TASK PROMPT> Among the records, how many lines carry the string "hipot"? Give that number with nothing added.
========================
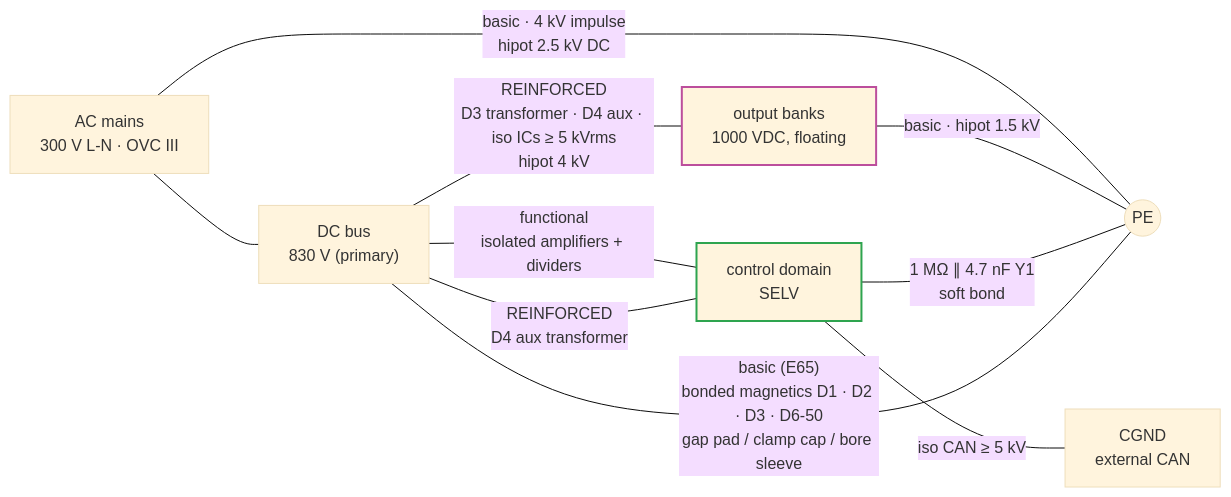
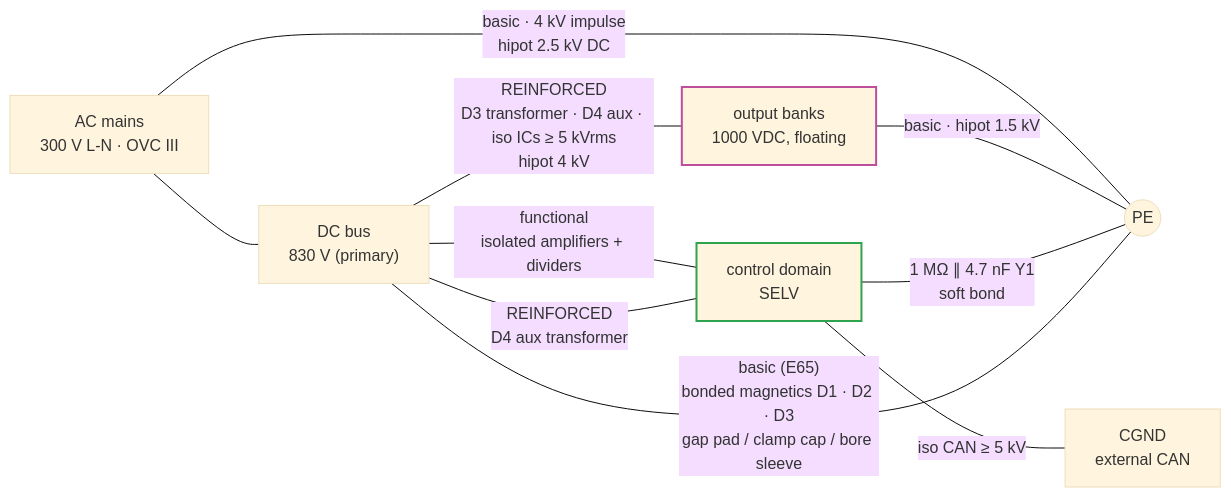
One commit to vectivolt/DC-Modules changed the diagram in docs/insulation-coordination.md. Above: the diagram before and after it, drawn with Mermaid (base theme). The commit also changed other lines of this file and 222 other files, not shown here.

````diff
--- a/docs/insulation-coordination.md
+++ b/docs/insulation-coordination.md
@@ -33,14 +33,14 @@
 ```mermaid
 flowchart LR
   AC["AC mains<br/>300 V L-N · OVC III"] -- "basic · 4 kV impulse<br/>hipot 2.5 kV DC" --- PE(("PE"))
   AC --- BUS["DC bus<br/>830 V (primary)"]
   BUS -- "REINFORCED<br/>D3 transformer · D4 aux · iso ICs ≥ 5 kVrms<br/>hipot 4 kV" --- OUT["output banks<br/>1000 VDC, floating"]
   OUT -- "basic · hipot 1.5 kV" --- PE
   BUS -- "functional<br/>isolated amplifiers + dividers" --- CTRL["control domain<br/>SELV"]
   BUS -- "REINFORCED<br/>D4 aux transformer" --- CTRL
   CTRL -- "1 MΩ ∥ 4.7 nF Y1<br/>soft bond" --- PE
   CTRL -- "iso CAN ≥ 5 kV" --- CAN["CGND<br/>external CAN"]
-  BUS -- "basic (E65)<br/>bonded magnetics D1 · D2 · D3 · D6-50<br/>gap pad / clamp cap / bore sleeve" --- PE
+  BUS -- "basic (E65)<br/>bonded magnetics D1 · D2 · D3<br/>gap pad / clamp cap / bore sleeve" --- PE
   style OUT stroke:#bc4e9c,stroke-width:2px
   style CTRL stroke:#2ea44f,stroke-width:2px
 ```
````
========================
WRITTEN RESPONSE> 3